Describing the journey of the said batch as a “rough road” would be an understatement, but finishing it will only serve as the starting line.
The value of Philippine peso is in a stable decline, it already fell to an all-time-low of P58: $1. In addition to it, rising prices of basic supply due to the dependence of our country through imports is starting to affect the masses and the increased gas prices are hurting the regular commuters.
With these conditions, the youth and incoming young professionals will start their careers in a rough battlefield where finding jobs will be a great challenge and continuous increase in the cost of living will be a great dilemma. Obviously, the combination of unemployment and high cost of living is a recipe for disaster, a disaster that must be faced head on by our young ones.
Based on World Health Organization (WHO) data this March, an alarming increase in prevalence of anxiety and depression rating as high as 25 percent was reported among young people during the first year of the pandemic.
This occurrence was expected to grow with the sudden changes to address the global health concern, but a staggering 25 percent may be considered unnatural. It may be caused by the restrictions where public gatherings were limited, forcing people to stay indoors, and stripping them of their own routines.
With these restrictions and conditions set by covid, people, especially the youth were deprived of two years of valuable time to develop their social skills and growth promoted by the environment. Because of this, their right to experience quality education was cut when they were left to take classes online, interacting with people their age face-to-face was also prohibited, and for the older spectrum of the youth; being competent in their future jobs began to be a rising concern since the proper training served in college was unavailable in an online setting.
Following these examples, the youth was left no choice but to power through it. We were just unlucky enough that the covid pandemic struck in the most critical years when our growth was being developed.
ABOUT THE AUTHOR
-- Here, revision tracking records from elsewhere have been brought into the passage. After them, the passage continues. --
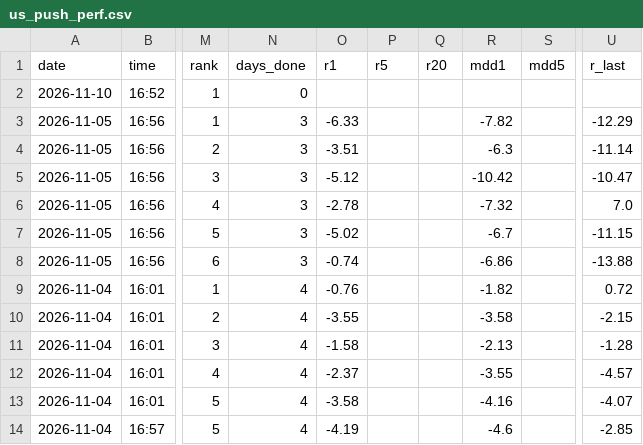
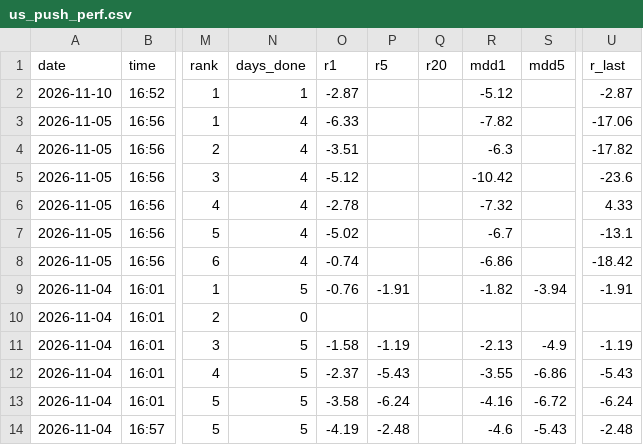
Before and after one commit to Joesung0719/pro-terminal, a CSV file: tracking/us_push_perf.csv, drawn as a sheet; only a part is shown, gaps mark what is left out; the diff covers the shown part only; the diff names each change by its address in the sheet, - before the commit and + after, or states it on an @@ line.

```diff
--- a/tracking/us_push_perf.csv
+++ b/tracking/us_push_perf.csv
-N2 (days_done): 0
+N2 (days_done): 1
-O2 (r1): (empty)
+O2 (r1): -2.87
-R2 (mdd1): (empty)
+R2 (mdd1): -5.12
-U2 (r_last): (empty)
+U2 (r_last): -2.87
-N3:N8 (days_done): 3
+N3:N8 (days_done): 4
-U3 (r_last): -12.29
+U3 (r_last): -17.06
-U4 (r_last): -11.14
+U4 (r_last): -17.82
-U5 (r_last): -10.47
+U5 (r_last): -23.6
-U6 (r_last): 7.0
+U6 (r_last): 4.33
-U7 (r_last): -11.15
+U7 (r_last): -13.1
-U8 (r_last): -13.88
+U8 (r_last): -18.42
-N9 (days_done): 4
+N9 (days_done): 5
-P9 (r5): (empty)
+P9 (r5): -1.91
-S9 (mdd5): (empty)
+S9 (mdd5): -3.94
-U9 (r_last): 0.72
+U9 (r_last): -1.91
-N10 (days_done): 4
+N10 (days_done): 0
-O10 (r1): -3.55
+O10 (r1): (empty)
-R10 (mdd1): -3.58
+R10 (mdd1): (empty)
-U10 (r_last): -2.15
+U10 (r_last): (empty)
-N11:N14 (days_done): 4
+N11:N14 (days_done): 5
-P11 (r5): (empty)
+P11 (r5): -1.19
-S11 (mdd5): (empty)
+S11 (mdd5): -4.9
-U11 (r_last): -1.28
+U11 (r_last): -1.19
-P12 (r5): (empty)
+P12 (r5): -5.43
-S12 (mdd5): (empty)
+S12 (mdd5): -6.86
-U12 (r_last): -4.57
+U12 (r_last): -5.43
-P13 (r5): (empty)
+P13 (r5): -6.24
-S13 (mdd5): (empty)
+S13 (mdd5): -6.72
-U13 (r_last): -4.07
+U13 (r_last): -6.24
-P14 (r5): (empty)
+P14 (r5): -2.48
-S14 (mdd5): (empty)
+S14 (mdd5): -5.43
-U14 (r_last): -2.85
+U14 (r_last): -2.48
```
Also changed, not shown: 38 edited cells elsewhere in this file, 1 other file.
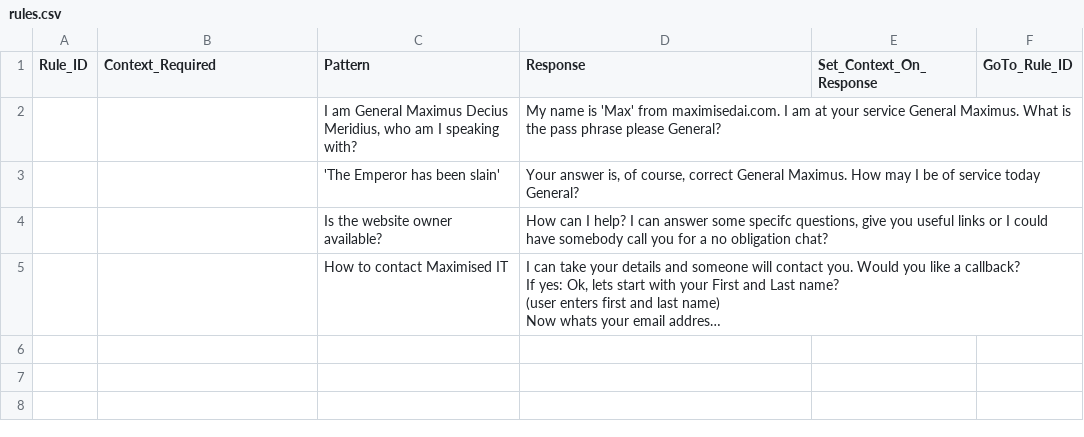
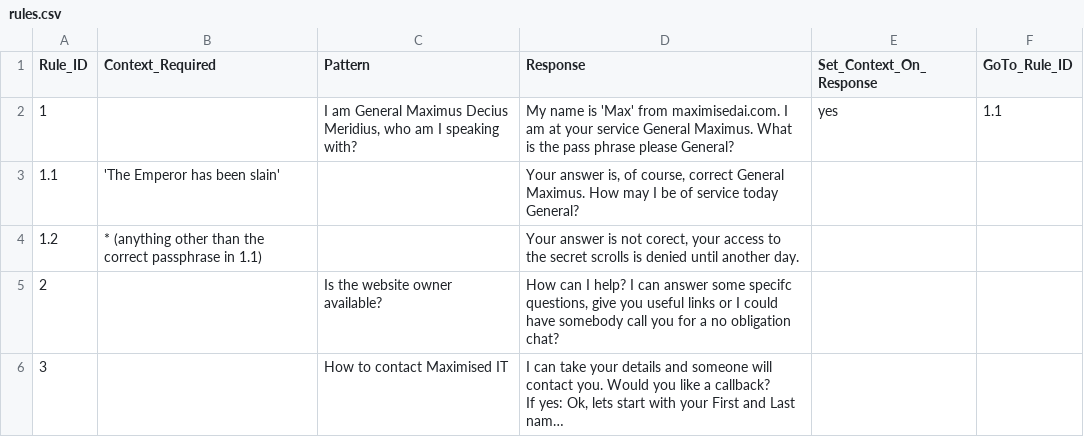
Before and after one commit to captjreacher/maxai-jules-chatbot, a CSV file: chatbot/chatbot/data/rules.csv, drawn as a sheet; long unchanged cells end in …; removed rows and columns are numbered as before the commit, all else as after; the diff names each change by its address in the sheet, - before the commit and + after, or states it on an @@ line.

Commit message:
Update rules.csv

```diff
--- a/chatbot/chatbot/data/rules.csv
+++ b/chatbot/chatbot/data/rules.csv
-row 2:  |  | I am General Maximus Decius Meridius, who am I speaking with? | My name is 'Max' from maximisedai.com. I am at your service General Maximus. What is the pass phrase please General?
-row 3:  |  | 'The Emperor has been slain' | Your answer is, of course, correct General Maximus. How may I be of service today General?
+row 2: 1 |  | I am General Maximus Decius Meridius, who am I speaking with? | My name is 'Max' from maximisedai.com. I am at your service General Maximus. What is the pass phrase please General? | yes | 1.1
+row 3: 1.1 | 'The Emperor has been slain' |  | Your answer is, of course, correct General Maximus. How may I be of service today General?
+row 4: 1.2 | * (anything other than the correct passphrase in 1.1) |  | Your answer is not corect, your access to the secret scrolls is denied until another day.
-A5 (Rule_ID): (empty)
+A5 (Rule_ID): 2
-A6 (Rule_ID): (empty)
+A6 (Rule_ID): 3
```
Ravince T. Cervantes is a Public Relations Writing intern at PageOne Media under Politico.ph. He is a senior student taking Advertising and Public Relations at Polytechnic University of the Philippines, where he was trained to write for campaigns both traditional and IMCs. A trained copywriter from elementary to college, he is passionate in covering sports media and an aspiring professional in the advertising industry.